Task description:
Some lines hold the string "Joey". Copy all of them from the material that follows.

(Records for this task begins)

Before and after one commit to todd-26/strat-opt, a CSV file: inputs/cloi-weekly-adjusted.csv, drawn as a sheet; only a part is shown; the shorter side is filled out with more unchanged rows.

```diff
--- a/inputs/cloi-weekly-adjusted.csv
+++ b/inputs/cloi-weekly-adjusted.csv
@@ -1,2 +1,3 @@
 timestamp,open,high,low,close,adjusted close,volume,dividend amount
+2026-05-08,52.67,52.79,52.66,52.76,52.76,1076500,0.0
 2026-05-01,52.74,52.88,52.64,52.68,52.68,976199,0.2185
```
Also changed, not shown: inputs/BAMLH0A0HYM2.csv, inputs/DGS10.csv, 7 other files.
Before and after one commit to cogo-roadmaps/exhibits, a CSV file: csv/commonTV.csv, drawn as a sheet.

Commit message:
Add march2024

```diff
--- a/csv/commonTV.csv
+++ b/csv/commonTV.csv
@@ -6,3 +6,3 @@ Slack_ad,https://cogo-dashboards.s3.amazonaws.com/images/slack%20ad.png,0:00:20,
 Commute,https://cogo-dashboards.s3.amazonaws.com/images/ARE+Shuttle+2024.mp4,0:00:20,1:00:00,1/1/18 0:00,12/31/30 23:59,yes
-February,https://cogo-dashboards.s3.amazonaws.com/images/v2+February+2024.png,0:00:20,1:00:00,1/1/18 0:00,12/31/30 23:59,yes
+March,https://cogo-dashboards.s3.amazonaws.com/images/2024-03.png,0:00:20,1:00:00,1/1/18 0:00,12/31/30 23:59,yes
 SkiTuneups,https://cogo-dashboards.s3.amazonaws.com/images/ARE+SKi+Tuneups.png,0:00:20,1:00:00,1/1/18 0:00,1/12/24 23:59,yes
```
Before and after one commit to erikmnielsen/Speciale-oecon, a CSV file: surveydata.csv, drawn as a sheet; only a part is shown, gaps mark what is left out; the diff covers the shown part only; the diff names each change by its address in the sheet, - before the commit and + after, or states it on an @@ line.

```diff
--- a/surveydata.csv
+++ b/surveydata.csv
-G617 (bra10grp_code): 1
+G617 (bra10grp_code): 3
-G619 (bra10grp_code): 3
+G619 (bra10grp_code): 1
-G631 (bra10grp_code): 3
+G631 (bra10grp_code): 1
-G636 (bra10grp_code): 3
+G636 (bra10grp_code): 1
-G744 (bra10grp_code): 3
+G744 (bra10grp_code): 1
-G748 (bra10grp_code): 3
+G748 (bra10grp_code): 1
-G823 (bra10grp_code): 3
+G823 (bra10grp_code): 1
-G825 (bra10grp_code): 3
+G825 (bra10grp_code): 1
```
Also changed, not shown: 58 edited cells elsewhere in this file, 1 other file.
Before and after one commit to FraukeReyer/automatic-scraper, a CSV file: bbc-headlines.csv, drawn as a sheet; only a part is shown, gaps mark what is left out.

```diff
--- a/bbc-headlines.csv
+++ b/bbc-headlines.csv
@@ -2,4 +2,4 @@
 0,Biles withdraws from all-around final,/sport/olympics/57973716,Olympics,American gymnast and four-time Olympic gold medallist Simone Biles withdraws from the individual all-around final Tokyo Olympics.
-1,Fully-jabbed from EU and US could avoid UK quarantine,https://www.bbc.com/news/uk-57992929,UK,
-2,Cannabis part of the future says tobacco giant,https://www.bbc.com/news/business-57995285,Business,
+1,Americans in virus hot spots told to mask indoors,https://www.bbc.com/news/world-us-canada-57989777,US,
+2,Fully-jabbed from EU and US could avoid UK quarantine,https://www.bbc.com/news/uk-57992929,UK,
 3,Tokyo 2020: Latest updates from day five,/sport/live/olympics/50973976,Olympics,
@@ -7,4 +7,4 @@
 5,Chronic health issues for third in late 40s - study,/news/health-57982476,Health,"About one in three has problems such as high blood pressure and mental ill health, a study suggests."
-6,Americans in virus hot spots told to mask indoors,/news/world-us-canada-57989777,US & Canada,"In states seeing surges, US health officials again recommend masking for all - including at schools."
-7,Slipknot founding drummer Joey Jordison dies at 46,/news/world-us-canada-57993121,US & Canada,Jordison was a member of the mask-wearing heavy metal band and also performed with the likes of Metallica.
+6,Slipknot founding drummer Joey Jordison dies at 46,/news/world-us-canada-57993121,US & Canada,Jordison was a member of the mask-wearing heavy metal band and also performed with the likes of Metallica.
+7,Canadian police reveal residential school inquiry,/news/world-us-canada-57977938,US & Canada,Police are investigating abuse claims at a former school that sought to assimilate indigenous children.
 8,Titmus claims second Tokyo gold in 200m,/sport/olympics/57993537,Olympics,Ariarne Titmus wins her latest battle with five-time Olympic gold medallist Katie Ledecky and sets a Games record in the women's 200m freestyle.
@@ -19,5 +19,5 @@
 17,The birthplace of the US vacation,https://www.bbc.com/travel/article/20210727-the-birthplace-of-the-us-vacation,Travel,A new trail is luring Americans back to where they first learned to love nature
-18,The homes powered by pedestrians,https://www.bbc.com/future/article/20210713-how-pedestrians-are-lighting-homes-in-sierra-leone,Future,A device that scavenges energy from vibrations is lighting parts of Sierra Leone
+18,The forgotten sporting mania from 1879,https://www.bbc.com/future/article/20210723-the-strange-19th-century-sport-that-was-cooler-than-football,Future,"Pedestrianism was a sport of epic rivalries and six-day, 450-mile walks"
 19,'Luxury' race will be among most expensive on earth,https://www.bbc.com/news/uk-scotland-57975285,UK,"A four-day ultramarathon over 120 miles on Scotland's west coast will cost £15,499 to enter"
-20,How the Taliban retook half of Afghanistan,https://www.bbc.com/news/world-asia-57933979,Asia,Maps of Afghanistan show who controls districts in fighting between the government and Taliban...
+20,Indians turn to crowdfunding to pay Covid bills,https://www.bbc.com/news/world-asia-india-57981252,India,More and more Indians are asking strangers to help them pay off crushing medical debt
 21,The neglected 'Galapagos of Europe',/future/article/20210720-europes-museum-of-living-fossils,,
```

(Records for this task ends)

Finished exercise:
-7,Slipknot founding drummer Joey Jordison dies at 46,/news/world-us-canada-57993121,US & Canada,Jordison was a member of the mask-wearing heavy metal band and also performed with the likes of Metallica.
+6,Slipknot founding drummer Joey Jordison dies at 46,/news/world-us-canada-57993121,US & Canada,Jordison was a member of the mask-wearing heavy metal band and also performed with the likes of Metallica.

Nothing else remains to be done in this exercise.